Exercise requirements
Look below and pull out each line with the word "eastwest".

- - -

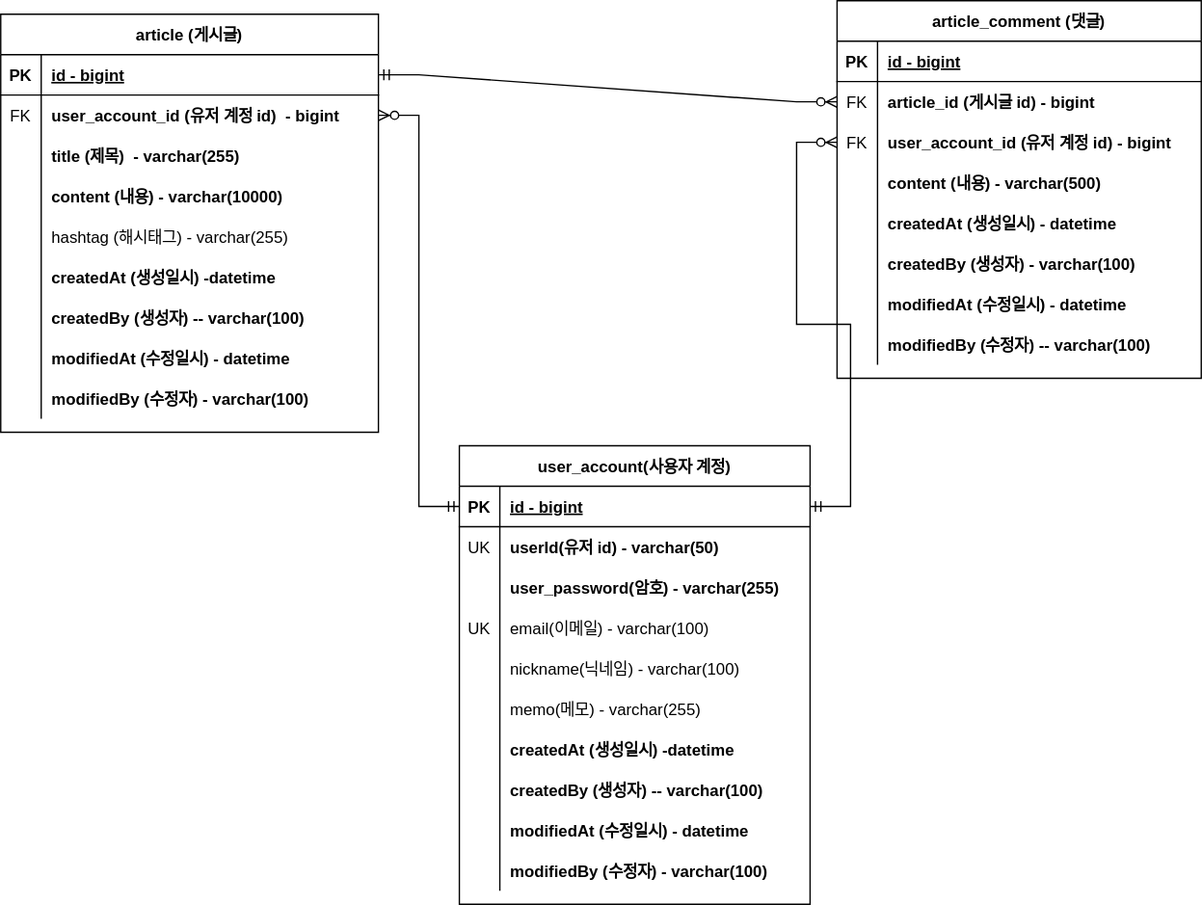
dpwns523/project-board keeps this draw.io diagram as document/project-board-erd.svg. Above is the earlier version. Source tidied: cells renumbered, new cells last; positions are measured from the earlier drawing's top-left corner, leaving out a move shared by most shapes.
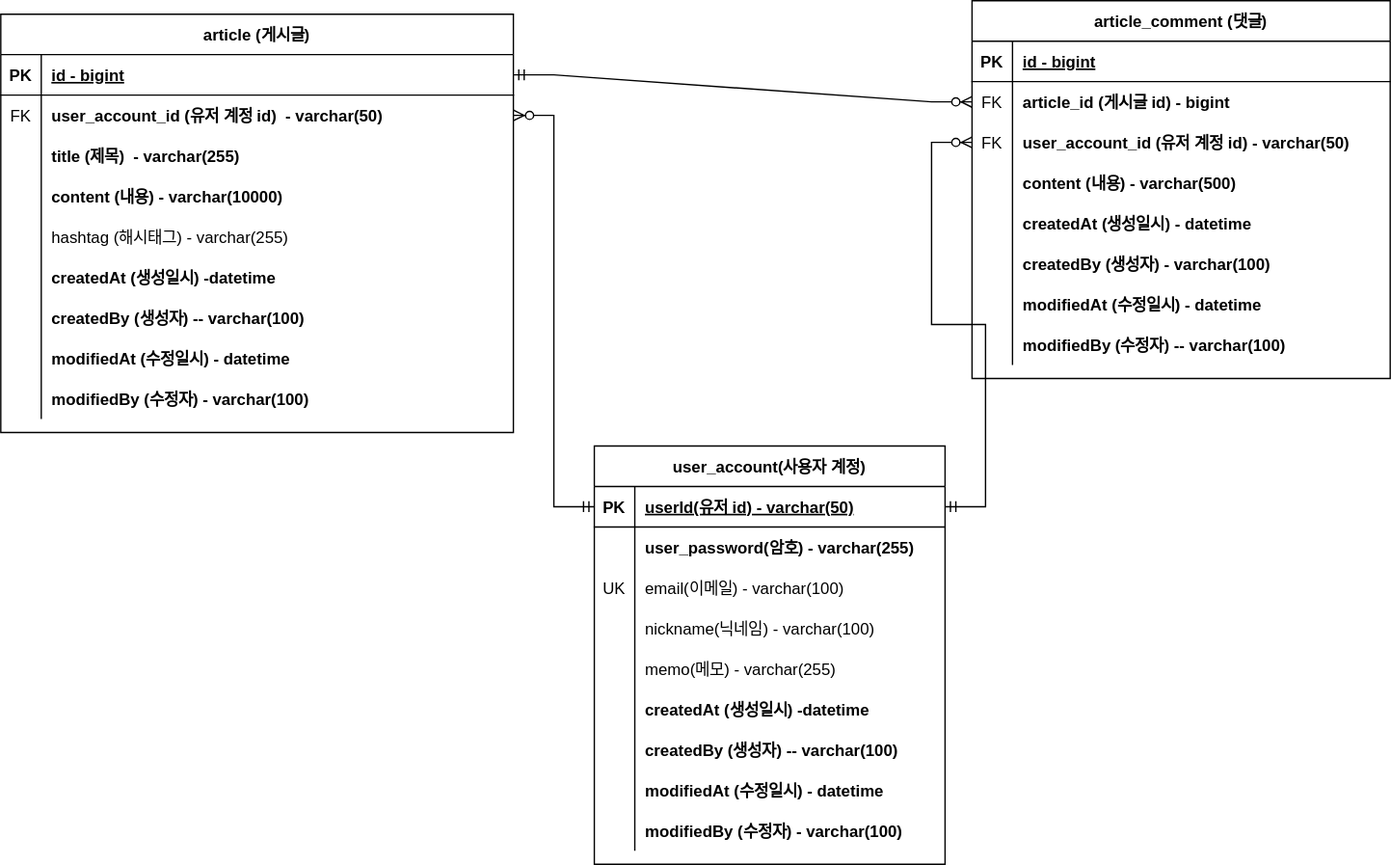
After the commit.

Commit message:
#43 - ERD 문서 수정: 회원 계정 user_id 를 PK 로 변경

회원 계정 기존 `id` 를 삭제하고 `user_id`를 pk로 변경하는 그림 적용
다른 테이블의 외래키도 수정

The edit, as a diff of the source:
```diff
@@ -5,6 +5,6 @@
     <mxCell id="2" value="article (게시글)" style="shape=table;startSize=30;rowLines=0;fontStyle=1;align=center;" parent="1" vertex="1">
-      <mxGeometry y="10" width="280" height="310" as="geometry" />
+      <mxGeometry x="-100" y="10" width="380" height="310" as="geometry" />
     </mxCell>
     <mxCell id="3" style="shape=tableRow;horizontal=0;startSize=0;swimlaneHead=0;swimlaneBody=0;fillColor=none;points=[[0,0.5],[1,0.5]];portConstraint=eastwest;top=0;left=0;right=0;bottom=1;" parent="2" vertex="1">
-      <mxGeometry y="30" width="280" height="30" as="geometry" />
+      <mxGeometry y="30" width="380" height="30" as="geometry" />
     </mxCell>
@@ -14,6 +14,6 @@
     <mxCell id="5" value="id - bigint" style="shape=partialRectangle;fillColor=none;top=0;left=0;bottom=0;right=0;align=left;spacingLeft=6;fontStyle=5;overflow=hidden;" parent="3" vertex="1">
-      <mxGeometry x="30" width="250" height="30" as="geometry" />
+      <mxGeometry x="30" width="350" height="30" as="geometry" />
     </mxCell>
     <mxCell id="6" style="shape=tableRow;horizontal=0;startSize=0;swimlaneHead=0;swimlaneBody=0;fillColor=none;points=[[0,0.5],[1,0.5]];portConstraint=eastwest;top=0;left=0;right=0;bottom=0;" parent="2" vertex="1">
-      <mxGeometry y="60" width="280" height="30" as="geometry" />
+      <mxGeometry y="60" width="380" height="30" as="geometry" />
     </mxCell>
@@ -22,7 +22,7 @@
     </mxCell>
-    <mxCell id="8" value="user_account_id (유저 계정 id)  - bigint" style="shape=partialRectangle;fillColor=none;top=0;left=0;bottom=0;right=0;align=left;spacingLeft=6;overflow=hidden;fontStyle=1;" parent="6" vertex="1">
-      <mxGeometry x="30" width="250" height="30" as="geometry" />
+    <mxCell id="8" value="user_account_id (유저 계정 id)  - varchar(50)" style="shape=partialRectangle;fillColor=none;top=0;left=0;bottom=0;right=0;align=left;spacingLeft=6;overflow=hidden;fontStyle=1;" parent="6" vertex="1">
+      <mxGeometry x="30" width="350" height="30" as="geometry" />
     </mxCell>
     <mxCell id="9" style="shape=tableRow;horizontal=0;startSize=0;swimlaneHead=0;swimlaneBody=0;fillColor=none;top=0;left=0;right=0;bottom=0;" parent="2" vertex="1">
-      <mxGeometry y="90" width="280" height="30" as="geometry" />
+      <mxGeometry y="90" width="380" height="30" as="geometry" />
     </mxCell>
@@ -32,6 +32,6 @@
     <mxCell id="11" value="title (제목)  - varchar(255)" style="shape=partialRectangle;fillColor=none;top=0;left=0;bottom=0;right=0;align=left;spacingLeft=6;overflow=hidden;fontStyle=1;" parent="9" vertex="1">
-      <mxGeometry x="30" width="250" height="30" as="geometry" />
+      <mxGeometry x="30" width="350" height="30" as="geometry" />
     </mxCell>
     <mxCell id="12" style="shape=tableRow;horizontal=0;startSize=0;swimlaneHead=0;swimlaneBody=0;fillColor=none;top=0;left=0;right=0;bottom=0;" parent="2" vertex="1">
-      <mxGeometry y="120" width="280" height="30" as="geometry" />
+      <mxGeometry y="120" width="380" height="30" as="geometry" />
     </mxCell>
@@ -41,6 +41,6 @@
     <mxCell id="14" value="content (내용) - varchar(10000)" style="shape=partialRectangle;fillColor=none;top=0;left=0;bottom=0;right=0;align=left;spacingLeft=6;overflow=hidden;fontStyle=1;" parent="12" vertex="1">
-      <mxGeometry x="30" width="250" height="30" as="geometry" />
+      <mxGeometry x="30" width="350" height="30" as="geometry" />
     </mxCell>
     <mxCell id="15" style="shape=tableRow;horizontal=0;startSize=0;swimlaneHead=0;swimlaneBody=0;fillColor=none;top=0;left=0;right=0;bottom=0;" parent="2" vertex="1">
-      <mxGeometry y="150" width="280" height="30" as="geometry" />
+      <mxGeometry y="150" width="380" height="30" as="geometry" />
     </mxCell>
@@ -50,6 +50,6 @@
     <mxCell id="17" value="hashtag (해시태그) - varchar(255)" style="shape=partialRectangle;fillColor=none;top=0;left=0;bottom=0;right=0;align=left;spacingLeft=6;overflow=hidden;" parent="15" vertex="1">
-      <mxGeometry x="30" width="250" height="30" as="geometry" />
+      <mxGeometry x="30" width="350" height="30" as="geometry" />
     </mxCell>
     <mxCell id="18" style="shape=tableRow;horizontal=0;startSize=0;swimlaneHead=0;swimlaneBody=0;fillColor=none;top=0;left=0;right=0;bottom=0;" parent="2" vertex="1">
-      <mxGeometry y="180" width="280" height="30" as="geometry" />
+      <mxGeometry y="180" width="380" height="30" as="geometry" />
     </mxCell>
@@ -59,6 +59,6 @@
     <mxCell id="20" value="createdAt (생성일시) -datetime" style="shape=partialRectangle;fillColor=none;top=0;left=0;bottom=0;right=0;align=left;spacingLeft=6;overflow=hidden;fontStyle=1;" parent="18" vertex="1">
-      <mxGeometry x="30" width="250" height="30" as="geometry" />
+      <mxGeometry x="30" width="350" height="30" as="geometry" />
     </mxCell>
     <mxCell id="21" style="shape=tableRow;horizontal=0;startSize=0;swimlaneHead=0;swimlaneBody=0;fillColor=none;top=0;left=0;right=0;bottom=0;" parent="2" vertex="1">
-      <mxGeometry y="210" width="280" height="30" as="geometry" />
+      <mxGeometry y="210" width="380" height="30" as="geometry" />
     </mxCell>
@@ -68,6 +68,6 @@
     <mxCell id="23" value="createdBy (생성자) -- varchar(100)" style="shape=partialRectangle;fillColor=none;top=0;left=0;bottom=0;right=0;align=left;spacingLeft=6;overflow=hidden;fontStyle=1;" parent="21" vertex="1">
-      <mxGeometry x="30" width="250" height="30" as="geometry" />
+      <mxGeometry x="30" width="350" height="30" as="geometry" />
     </mxCell>
     <mxCell id="24" style="shape=tableRow;horizontal=0;startSize=0;swimlaneHead=0;swimlaneBody=0;fillColor=none;top=0;left=0;right=0;bottom=0;" parent="2" vertex="1">
-      <mxGeometry y="240" width="280" height="30" as="geometry" />
+      <mxGeometry y="240" width="380" height="30" as="geometry" />
     </mxCell>
@@ -77,6 +77,6 @@
     <mxCell id="26" value="modifiedAt (수정일시) - datetime" style="shape=partialRectangle;fillColor=none;top=0;left=0;bottom=0;right=0;align=left;spacingLeft=6;overflow=hidden;fontStyle=1;" parent="24" vertex="1">
-      <mxGeometry x="30" width="250" height="30" as="geometry" />
+      <mxGeometry x="30" width="350" height="30" as="geometry" />
     </mxCell>
     <mxCell id="27" style="shape=tableRow;horizontal=0;startSize=0;swimlaneHead=0;swimlaneBody=0;fillColor=none;top=0;left=0;right=0;bottom=0;" parent="2" vertex="1">
-      <mxGeometry y="270" width="280" height="30" as="geometry" />
+      <mxGeometry y="270" width="380" height="30" as="geometry" />
     </mxCell>
@@ -86,9 +86,9 @@
     <mxCell id="29" value="modifiedBy (수정자) - varchar(100)" style="shape=partialRectangle;fillColor=none;top=0;left=0;bottom=0;right=0;align=left;spacingLeft=6;overflow=hidden;fontStyle=1;" parent="27" vertex="1">
-      <mxGeometry x="30" width="250" height="30" as="geometry" />
+      <mxGeometry x="30" width="350" height="30" as="geometry" />
     </mxCell>
     <mxCell id="30" value="article_comment (댓글)" style="shape=table;startSize=30;rowLines=0;fontStyle=1;align=center;" parent="1" vertex="1">
-      <mxGeometry x="620" width="270" height="280" as="geometry" />
+      <mxGeometry x="620" width="310" height="280" as="geometry" />
     </mxCell>
     <mxCell id="31" style="shape=tableRow;horizontal=0;startSize=0;swimlaneHead=0;swimlaneBody=0;fillColor=none;top=0;left=0;right=0;bottom=1;" parent="30" vertex="1">
-      <mxGeometry y="30" width="270" height="30" as="geometry" />
+      <mxGeometry y="30" width="310" height="30" as="geometry" />
     </mxCell>
@@ -98,6 +98,6 @@
     <mxCell id="33" value="id - bigint" style="shape=partialRectangle;fillColor=none;top=0;left=0;bottom=0;right=0;align=left;spacingLeft=6;fontStyle=5;overflow=hidden;" parent="31" vertex="1">
-      <mxGeometry x="30" width="240" height="30" as="geometry" />
+      <mxGeometry x="30" width="280" height="30" as="geometry" />
     </mxCell>
     <mxCell id="34" style="shape=tableRow;horizontal=0;startSize=0;swimlaneHead=0;swimlaneBody=0;fillColor=none;points=[[0,0.5],[1,0.5]];portConstraint=eastwest;top=0;left=0;right=0;bottom=0;" parent="30" vertex="1">
-      <mxGeometry y="60" width="270" height="30" as="geometry" />
+      <mxGeometry y="60" width="310" height="30" as="geometry" />
     </mxCell>
@@ -107,6 +107,6 @@
     <mxCell id="36" value="article_id (게시글 id) - bigint" style="shape=partialRectangle;fillColor=none;top=0;left=0;bottom=0;right=0;align=left;spacingLeft=6;overflow=hidden;fontStyle=1;" parent="34" vertex="1">
-      <mxGeometry x="30" width="240" height="30" as="geometry" />
+      <mxGeometry x="30" width="280" height="30" as="geometry" />
     </mxCell>
     <mxCell id="37" style="shape=tableRow;horizontal=0;startSize=0;swimlaneHead=0;swimlaneBody=0;fillColor=none;points=[[0,0.5],[1,0.5]];portConstraint=eastwest;top=0;left=0;right=0;bottom=0;" parent="30" vertex="1">
-      <mxGeometry y="90" width="270" height="30" as="geometry" />
+      <mxGeometry y="90" width="310" height="30" as="geometry" />
     </mxCell>
@@ -115,7 +115,7 @@
     </mxCell>
-    <mxCell id="39" value="user_account_id (유저 계정 id) - bigint" style="shape=partialRectangle;fillColor=none;top=0;left=0;bottom=0;right=0;align=left;spacingLeft=6;overflow=hidden;fontStyle=1;" parent="37" vertex="1">
-      <mxGeometry x="30" width="240" height="30" as="geometry" />
+    <mxCell id="39" value="user_account_id (유저 계정 id) - varchar(50)" style="shape=partialRectangle;fillColor=none;top=0;left=0;bottom=0;right=0;align=left;spacingLeft=6;overflow=hidden;fontStyle=1;" parent="37" vertex="1">
+      <mxGeometry x="30" width="280" height="30" as="geometry" />
     </mxCell>
     <mxCell id="40" style="shape=tableRow;horizontal=0;startSize=0;swimlaneHead=0;swimlaneBody=0;fillColor=none;top=0;left=0;right=0;bottom=0;" parent="30" vertex="1">
-      <mxGeometry y="120" width="270" height="30" as="geometry" />
+      <mxGeometry y="120" width="310" height="30" as="geometry" />
     </mxCell>
@@ -125,6 +125,6 @@
     <mxCell id="42" value="content (내용) - varchar(500)" style="shape=partialRectangle;fillColor=none;top=0;left=0;bottom=0;right=0;align=left;spacingLeft=6;overflow=hidden;fontStyle=1;" parent="40" vertex="1">
-      <mxGeometry x="30" width="240" height="30" as="geometry" />
+      <mxGeometry x="30" width="280" height="30" as="geometry" />
     </mxCell>
     <mxCell id="43" style="shape=tableRow;horizontal=0;startSize=0;swimlaneHead=0;swimlaneBody=0;fillColor=none;top=0;left=0;right=0;bottom=0;" parent="30" vertex="1">
-      <mxGeometry y="150" width="270" height="30" as="geometry" />
+      <mxGeometry y="150" width="310" height="30" as="geometry" />
     </mxCell>
@@ -134,6 +134,6 @@
     <mxCell id="45" value="createdAt (생성일시) - datetime" style="shape=partialRectangle;fillColor=none;top=0;left=0;bottom=0;right=0;align=left;spacingLeft=6;overflow=hidden;fontStyle=1;" parent="43" vertex="1">
-      <mxGeometry x="30" width="240" height="30" as="geometry" />
+      <mxGeometry x="30" width="280" height="30" as="geometry" />
     </mxCell>
     <mxCell id="46" style="shape=tableRow;horizontal=0;startSize=0;swimlaneHead=0;swimlaneBody=0;fillColor=none;top=0;left=0;right=0;bottom=0;" parent="30" vertex="1">
-      <mxGeometry y="180" width="270" height="30" as="geometry" />
+      <mxGeometry y="180" width="310" height="30" as="geometry" />
     </mxCell>
@@ -143,6 +143,6 @@
     <mxCell id="48" value="createdBy (생성자) - varchar(100)" style="shape=partialRectangle;fillColor=none;top=0;left=0;bottom=0;right=0;align=left;spacingLeft=6;overflow=hidden;fontStyle=1;" parent="46" vertex="1">
-      <mxGeometry x="30" width="240" height="30" as="geometry" />
+      <mxGeometry x="30" width="280" height="30" as="geometry" />
     </mxCell>
     <mxCell id="49" style="shape=tableRow;horizontal=0;startSize=0;swimlaneHead=0;swimlaneBody=0;fillColor=none;top=0;left=0;right=0;bottom=0;" parent="30" vertex="1">
-      <mxGeometry y="210" width="270" height="30" as="geometry" />
+      <mxGeometry y="210" width="310" height="30" as="geometry" />
     </mxCell>
@@ -152,6 +152,6 @@
     <mxCell id="51" value="modifiedAt (수정일시) - datetime" style="shape=partialRectangle;fillColor=none;top=0;left=0;bottom=0;right=0;align=left;spacingLeft=6;overflow=hidden;fontStyle=1;" parent="49" vertex="1">
-      <mxGeometry x="30" width="240" height="30" as="geometry" />
+      <mxGeometry x="30" width="280" height="30" as="geometry" />
     </mxCell>
     <mxCell id="52" style="shape=tableRow;horizontal=0;startSize=0;swimlaneHead=0;swimlaneBody=0;fillColor=none;top=0;left=0;right=0;bottom=0;" parent="30" vertex="1">
-      <mxGeometry y="240" width="270" height="30" as="geometry" />
+      <mxGeometry y="240" width="310" height="30" as="geometry" />
     </mxCell>
@@ -161,3 +161,3 @@
     <mxCell id="54" value="modifiedBy (수정자) -- varchar(100)" style="shape=partialRectangle;fillColor=none;top=0;left=0;bottom=0;right=0;align=left;spacingLeft=6;overflow=hidden;fontStyle=1;" parent="52" vertex="1">
-      <mxGeometry x="30" width="240" height="30" as="geometry" />
+      <mxGeometry x="30" width="280" height="30" as="geometry" />
     </mxCell>
@@ -167,3 +167,3 @@
     <mxCell id="56" value="user_account(사용자 계정)" style="shape=table;startSize=30;rowLines=0;fontStyle=1;align=center;" parent="1" vertex="1">
-      <mxGeometry x="340" y="330" width="260" height="340" as="geometry" />
+      <mxGeometry x="340" y="330" width="260" height="310" as="geometry" />
     </mxCell>
@@ -175,16 +175,7 @@
     </mxCell>
-    <mxCell id="59" value="id - bigint" style="shape=partialRectangle;fillColor=none;top=0;left=0;bottom=0;right=0;align=left;spacingLeft=6;fontStyle=5;overflow=hidden;" parent="57" vertex="1">
+    <mxCell id="59" value="userId(유저 id) - varchar(50)" style="shape=partialRectangle;fillColor=none;top=0;left=0;bottom=0;right=0;align=left;spacingLeft=6;fontStyle=5;overflow=hidden;" parent="57" vertex="1">
       <mxGeometry x="30" width="230" height="30" as="geometry" />
     </mxCell>
-    <mxCell id="60" style="shape=tableRow;horizontal=0;startSize=0;swimlaneHead=0;swimlaneBody=0;fillColor=none;top=0;left=0;right=0;bottom=0;" parent="56" vertex="1">
-      <mxGeometry y="60" width="260" height="30" as="geometry" />
-    </mxCell>
-    <mxCell id="61" value="UK" style="shape=partialRectangle;fillColor=none;top=0;left=0;bottom=0;right=0;overflow=hidden;" parent="60" vertex="1">
-      <mxGeometry width="30" height="30" as="geometry" />
-    </mxCell>
-    <mxCell id="62" value="userId(유저 id) - varchar(50)" style="shape=partialRectangle;fillColor=none;top=0;left=0;bottom=0;right=0;align=left;spacingLeft=6;overflow=hidden;fontStyle=1;" parent="60" vertex="1">
-      <mxGeometry x="30" width="230" height="30" as="geometry" />
-    </mxCell>
     <mxCell id="63" style="shape=tableRow;horizontal=0;startSize=0;swimlaneHead=0;swimlaneBody=0;fillColor=none;top=0;left=0;right=0;bottom=0;" parent="56" vertex="1">
-      <mxGeometry y="90" width="260" height="30" as="geometry" />
+      <mxGeometry y="60" width="260" height="30" as="geometry" />
     </mxCell>
@@ -197,3 +188,3 @@
     <mxCell id="66" style="shape=tableRow;horizontal=0;startSize=0;swimlaneHead=0;swimlaneBody=0;fillColor=none;top=0;left=0;right=0;bottom=0;" parent="56" vertex="1">
-      <mxGeometry y="120" width="260" height="30" as="geometry" />
+      <mxGeometry y="90" width="260" height="30" as="geometry" />
     </mxCell>
@@ -206,3 +197,3 @@
     <mxCell id="69" style="shape=tableRow;horizontal=0;startSize=0;swimlaneHead=0;swimlaneBody=0;fillColor=none;top=0;left=0;right=0;bottom=0;" parent="56" vertex="1">
-      <mxGeometry y="150" width="260" height="30" as="geometry" />
+      <mxGeometry y="120" width="260" height="30" as="geometry" />
     </mxCell>
@@ -215,3 +206,3 @@
     <mxCell id="72" style="shape=tableRow;horizontal=0;startSize=0;swimlaneHead=0;swimlaneBody=0;fillColor=none;top=0;left=0;right=0;bottom=0;" parent="56" vertex="1">
-      <mxGeometry y="180" width="260" height="30" as="geometry" />
+      <mxGeometry y="150" width="260" height="30" as="geometry" />
     </mxCell>
@@ -224,3 +215,3 @@
     <mxCell id="75" style="shape=tableRow;horizontal=0;startSize=0;swimlaneHead=0;swimlaneBody=0;fillColor=none;top=0;left=0;right=0;bottom=0;" parent="56" vertex="1">
-      <mxGeometry y="210" width="260" height="30" as="geometry" />
+      <mxGeometry y="180" width="260" height="30" as="geometry" />
     </mxCell>
@@ -233,3 +224,3 @@
     <mxCell id="78" style="shape=tableRow;horizontal=0;startSize=0;swimlaneHead=0;swimlaneBody=0;fillColor=none;top=0;left=0;right=0;bottom=0;" parent="56" vertex="1">
-      <mxGeometry y="240" width="260" height="30" as="geometry" />
+      <mxGeometry y="210" width="260" height="30" as="geometry" />
     </mxCell>
@@ -242,3 +233,3 @@
     <mxCell id="81" style="shape=tableRow;horizontal=0;startSize=0;swimlaneHead=0;swimlaneBody=0;fillColor=none;top=0;left=0;right=0;bottom=0;" parent="56" vertex="1">
-      <mxGeometry y="270" width="260" height="30" as="geometry" />
+      <mxGeometry y="240" width="260" height="30" as="geometry" />
     </mxCell>
@@ -251,3 +242,3 @@
     <mxCell id="84" style="shape=tableRow;horizontal=0;startSize=0;swimlaneHead=0;swimlaneBody=0;fillColor=none;top=0;left=0;right=0;bottom=0;" parent="56" vertex="1">
-      <mxGeometry y="300" width="260" height="30" as="geometry" />
+      <mxGeometry y="270" width="260" height="30" as="geometry" />
     </mxCell>
```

- - -

Answer to the problem
     <mxCell id="3" style="shape=tableRow;horizontal=0;startSize=0;swimlaneHead=0;swimlaneBody=0;fillColor=none;points=[[0,0.5],[1,0.5]];portConstraint=eastwest;top=0;left=0;right=0;bottom=1;" parent="2" vertex="1">
     <mxCell id="6" style="shape=tableRow;horizontal=0;startSize=0;swimlaneHead=0;swimlaneBody=0;fillColor=none;points=[[0,0.5],[1,0.5]];portConstraint=eastwest;top=0;left=0;right=0;bottom=0;" parent="2" vertex="1">
     <mxCell id="34" style="shape=tableRow;horizontal=0;startSize=0;swimlaneHead=0;swimlaneBody=0;fillColor=none;points=[[0,0.5],[1,0.5]];portConstraint=eastwest;top=0;left=0;right=0;bottom=0;" parent="30" vertex="1">
     <mxCell id="37" style="shape=tableRow;horizontal=0;startSize=0;swimlaneHead=0;swimlaneBody=0;fillColor=none;points=[[0,0.5],[1,0.5]];portConstraint=eastwest;top=0;left=0;right=0;bottom=0;" parent="30" vertex="1">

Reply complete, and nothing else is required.